BOSTON - Holding sales at its stores should not be part of the consumer class action settlement with TJX Companies, Massachusetts Attorney General Martha Coakley is arguing in federal court.
Coakley wrote U.S. District Judge William Young last week to complain about the sale, part of a multi-state settlement over an alleged security breach. TJX operates T.J. Maxx, Marshalls, Winners, HomeGoods, T.K. Maxx, A.J. Wright and HomeSense stores.
She says because the sale is included in the settlement, attorneys will benefit. The letter can be viewed here.
"The (sale) is nothing more than a retail sale, which would primarily benefit the defendant, TJX Companies," the letter says. "If deemed a benefit to the class, the retail sale also presumably would benefit class action counsel, whose fees would be impacted by a nominally higher valued settlement.
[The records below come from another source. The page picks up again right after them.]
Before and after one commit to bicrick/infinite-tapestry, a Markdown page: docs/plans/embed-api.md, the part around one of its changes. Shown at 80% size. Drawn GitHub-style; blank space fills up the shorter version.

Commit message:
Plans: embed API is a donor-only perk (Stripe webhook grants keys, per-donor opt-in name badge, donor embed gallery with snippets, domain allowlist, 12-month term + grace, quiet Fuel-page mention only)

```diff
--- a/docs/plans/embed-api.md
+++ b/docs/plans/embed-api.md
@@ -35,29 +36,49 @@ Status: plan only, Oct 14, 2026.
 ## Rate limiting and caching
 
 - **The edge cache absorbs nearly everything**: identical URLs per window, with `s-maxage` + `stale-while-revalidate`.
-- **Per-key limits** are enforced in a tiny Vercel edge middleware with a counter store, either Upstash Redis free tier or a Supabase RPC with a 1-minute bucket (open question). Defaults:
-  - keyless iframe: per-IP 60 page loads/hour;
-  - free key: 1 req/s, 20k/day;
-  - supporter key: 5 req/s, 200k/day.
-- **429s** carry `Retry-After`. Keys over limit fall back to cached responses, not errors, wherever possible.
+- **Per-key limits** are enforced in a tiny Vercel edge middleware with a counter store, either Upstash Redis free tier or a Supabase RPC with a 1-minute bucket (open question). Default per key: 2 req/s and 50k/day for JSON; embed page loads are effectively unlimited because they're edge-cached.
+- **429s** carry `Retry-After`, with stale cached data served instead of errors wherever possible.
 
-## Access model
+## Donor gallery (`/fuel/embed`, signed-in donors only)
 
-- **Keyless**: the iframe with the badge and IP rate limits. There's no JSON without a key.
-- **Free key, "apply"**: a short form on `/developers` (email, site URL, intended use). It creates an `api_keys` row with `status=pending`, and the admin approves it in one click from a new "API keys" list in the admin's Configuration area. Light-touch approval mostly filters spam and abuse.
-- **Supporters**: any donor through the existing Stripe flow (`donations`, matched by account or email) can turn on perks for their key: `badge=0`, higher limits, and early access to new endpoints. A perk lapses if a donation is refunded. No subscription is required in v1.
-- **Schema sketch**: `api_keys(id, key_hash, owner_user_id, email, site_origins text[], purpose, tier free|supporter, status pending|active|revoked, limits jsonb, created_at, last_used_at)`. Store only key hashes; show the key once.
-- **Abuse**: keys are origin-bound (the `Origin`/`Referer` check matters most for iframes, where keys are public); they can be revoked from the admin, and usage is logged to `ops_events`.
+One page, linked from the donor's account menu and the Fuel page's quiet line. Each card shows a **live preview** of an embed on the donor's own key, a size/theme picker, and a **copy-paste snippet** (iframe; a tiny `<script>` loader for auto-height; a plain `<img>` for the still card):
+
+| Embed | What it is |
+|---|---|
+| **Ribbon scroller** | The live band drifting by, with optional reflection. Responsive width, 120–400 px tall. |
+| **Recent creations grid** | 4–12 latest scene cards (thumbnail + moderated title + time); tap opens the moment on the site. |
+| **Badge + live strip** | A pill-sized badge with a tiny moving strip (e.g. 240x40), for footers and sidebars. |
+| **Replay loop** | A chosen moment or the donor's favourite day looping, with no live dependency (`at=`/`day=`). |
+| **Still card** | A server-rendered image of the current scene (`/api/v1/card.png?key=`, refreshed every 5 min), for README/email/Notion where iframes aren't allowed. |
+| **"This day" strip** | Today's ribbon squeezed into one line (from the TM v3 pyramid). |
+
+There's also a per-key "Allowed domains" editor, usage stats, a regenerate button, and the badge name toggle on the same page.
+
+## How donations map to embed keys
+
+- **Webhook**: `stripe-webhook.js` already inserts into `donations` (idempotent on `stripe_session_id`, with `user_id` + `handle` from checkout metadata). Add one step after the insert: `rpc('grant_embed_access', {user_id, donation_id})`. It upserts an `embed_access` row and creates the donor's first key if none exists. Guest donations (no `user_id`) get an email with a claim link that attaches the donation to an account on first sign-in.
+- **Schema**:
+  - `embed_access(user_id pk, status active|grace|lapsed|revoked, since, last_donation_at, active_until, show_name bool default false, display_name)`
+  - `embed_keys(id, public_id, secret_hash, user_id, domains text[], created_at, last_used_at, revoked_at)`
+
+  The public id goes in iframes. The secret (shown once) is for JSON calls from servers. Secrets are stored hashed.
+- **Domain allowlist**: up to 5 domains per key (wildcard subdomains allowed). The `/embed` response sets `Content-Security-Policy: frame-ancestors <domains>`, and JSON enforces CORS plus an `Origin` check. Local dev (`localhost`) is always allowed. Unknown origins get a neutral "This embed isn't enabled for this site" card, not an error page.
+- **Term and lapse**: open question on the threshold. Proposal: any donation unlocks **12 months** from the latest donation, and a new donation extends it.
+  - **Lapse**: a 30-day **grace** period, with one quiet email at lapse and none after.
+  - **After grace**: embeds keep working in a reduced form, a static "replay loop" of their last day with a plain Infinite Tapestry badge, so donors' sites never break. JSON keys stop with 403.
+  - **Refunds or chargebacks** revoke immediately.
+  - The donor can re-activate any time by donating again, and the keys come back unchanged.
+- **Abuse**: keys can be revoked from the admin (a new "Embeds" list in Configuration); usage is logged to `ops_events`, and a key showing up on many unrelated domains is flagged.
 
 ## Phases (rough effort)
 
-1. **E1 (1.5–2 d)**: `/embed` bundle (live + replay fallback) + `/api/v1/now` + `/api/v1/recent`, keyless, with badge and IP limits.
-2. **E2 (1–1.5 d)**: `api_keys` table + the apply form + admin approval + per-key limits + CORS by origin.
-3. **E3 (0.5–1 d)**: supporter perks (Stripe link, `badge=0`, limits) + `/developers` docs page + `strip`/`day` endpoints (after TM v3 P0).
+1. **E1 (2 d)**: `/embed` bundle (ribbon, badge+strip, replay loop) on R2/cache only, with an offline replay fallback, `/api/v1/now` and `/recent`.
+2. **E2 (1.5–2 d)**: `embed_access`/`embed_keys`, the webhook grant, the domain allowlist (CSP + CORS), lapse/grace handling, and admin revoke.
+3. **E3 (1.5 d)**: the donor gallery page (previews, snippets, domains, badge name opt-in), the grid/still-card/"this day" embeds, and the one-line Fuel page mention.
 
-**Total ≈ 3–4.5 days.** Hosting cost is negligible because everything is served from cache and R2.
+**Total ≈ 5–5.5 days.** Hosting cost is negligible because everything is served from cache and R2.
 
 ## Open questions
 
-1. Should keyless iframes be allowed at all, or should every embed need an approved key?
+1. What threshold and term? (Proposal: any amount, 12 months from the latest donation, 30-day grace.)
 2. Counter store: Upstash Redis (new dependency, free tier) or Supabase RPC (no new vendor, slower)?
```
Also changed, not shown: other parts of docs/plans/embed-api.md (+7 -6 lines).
"It is unclear what benefit, if any, the class gains from a retail sale that is open to the general public. TJX should not inure the good will of this court or the public for a sale that enhances its bottom line, nor should the class's attorneys reap large fees for an unquantifiable and dubious benefit."
On Jan. 17, TJX disclosed that a hacker stole credit and debit card numbers and driver's license numbers from its computer system. TJX said it discovered the breach in December.
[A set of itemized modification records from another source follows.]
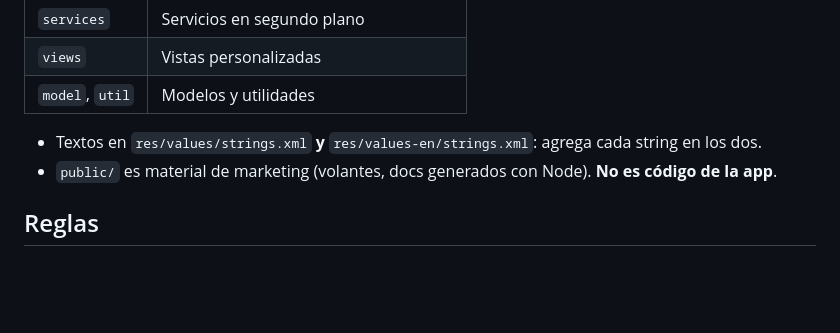
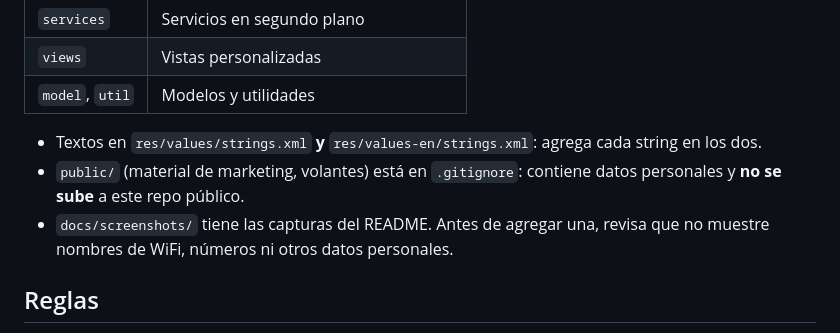
Before and after one commit to CodigoyCafe01/cyc-launcher, a Markdown page: CLAUDE.md, the part around the change. GitHub-like rendering; blank space fills up the shorter version.

```diff
--- a/CLAUDE.md
+++ b/CLAUDE.md
@@ -20,7 +20,8 @@ Launcher Android para el head unit (radio) del auto. Paquete `codigo.cafe.alsvin
 | `model`, `util` | Modelos y utilidades |
 
 - Textos en `res/values/strings.xml` **y** `res/values-en/strings.xml`: agrega cada string en los dos.
-- `public/` es material de marketing (volantes, docs generados con Node). **No es código de la app**.
+- `public/` (material de marketing, volantes) está en `.gitignore`: contiene datos personales y **no se sube** a este repo público.
+- `docs/screenshots/` tiene las capturas del README. Antes de agregar una, revisa que no muestre nombres de WiFi, números ni otros datos personales.
 
 ## Reglas
 
```
Also changed, not shown: README.md (+2 -2 lines), docs/screenshots/home.jpeg (added), 2 other files.
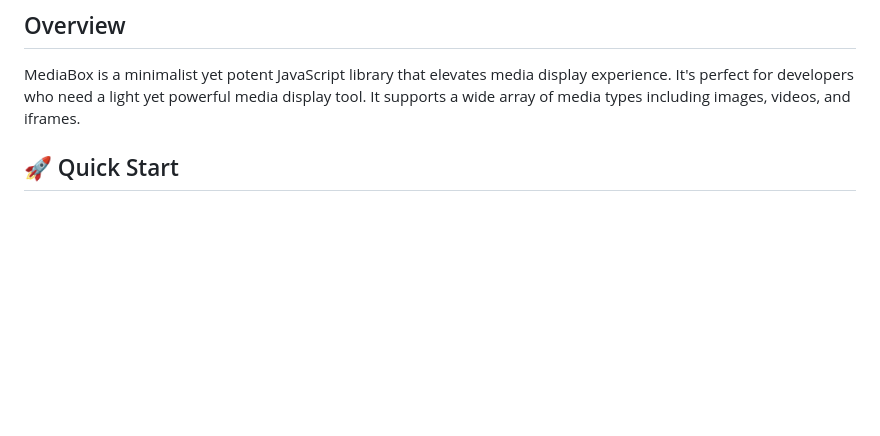
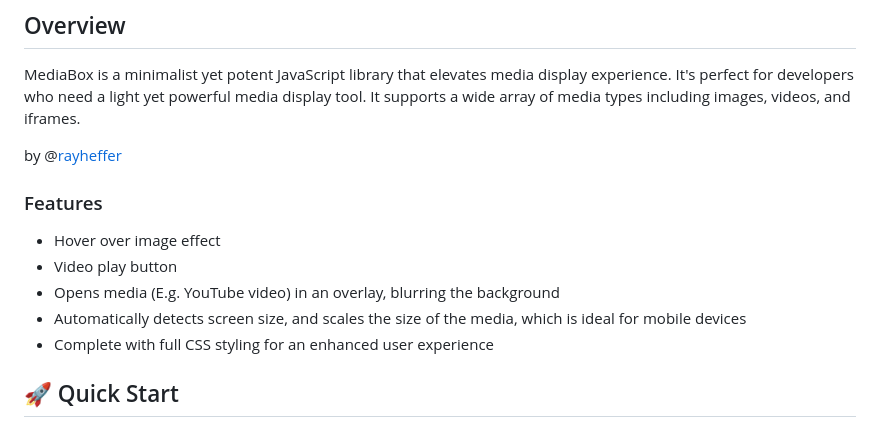
Before and after one commit to locksec/mediabox, a Markdown page: README.md, the part around one of its changes. Drawn GitHub-style; blank space fills up the shorter version.

```diff
--- a/README.md
+++ b/README.md
@@ -1,6 +1,15 @@
 # MediaBox JavaScript Library
 ## Overview
 MediaBox is a minimalist yet potent JavaScript library that elevates media display experience. It's perfect for developers who need a light yet powerful media display tool. It supports a wide array of media types including images, videos, and iframes.
+
+by @[rayheffer](https://www.rayheffer.com)
+
+### Features
+* Hover over image effect
+* Video play button
+* Opens media (E.g. YouTube video) in an overlay, blurring the background
+* Automatically detects screen size, and scales the size of the media, which is ideal for mobile devices
+* Complete with full CSS styling for an enhanced user experience
 
 ## 🚀 Quick Start
 
```
Also changed, not shown: other parts of README.md (+2 -2 lines).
A class action complaint was filed Jan. 29 by the Boston firm Stern, Shapiro, Weissberg and Garin and the Philadelphia firm Berger and Montague.
Nine other state attorneys general signed the letter authored by Coakley, who is heading the case. They were: Arkansas' Dustin McDaniel, Connecticut's Richard Blumenthal, Illinois' Lisa Madigan, New Jersey's Anne Milgram, Ohio's Marc Dann, Oregon's Hardy Myers, Tennessee's Bob Cooper, Vermont's Williams Sorrell and California's Jerry Brown. Twenty other states were involved in the investigation.
"We are unaware of precedent in which a special event, or any type of sale open to the general public, has been deemed a benefit of a class-action settlement and this court should avoid that precedent. We believe this aspect of the proposed settlement demeans the class-action process, which can be used as a meaningful tool to protect consumers," Coakley wrote.
TJX is also being sued by a group of banks over the security breach. It said the one-day sale would help affected consumers.
"Here, class action counsel anticipates receiving fees of $6.5 million, based, at least in part, on an unquantifiable benefit to the class from the Special Event," Coakley wrote. "This represents a tremendous amount of money to the extent it is linked to the Special Event, or vouchers. We, therefore, urge this Court to reject the Special Event as a benefit of the settlement or, at the very least, subject the Special Event to heightened scrutiny before approval."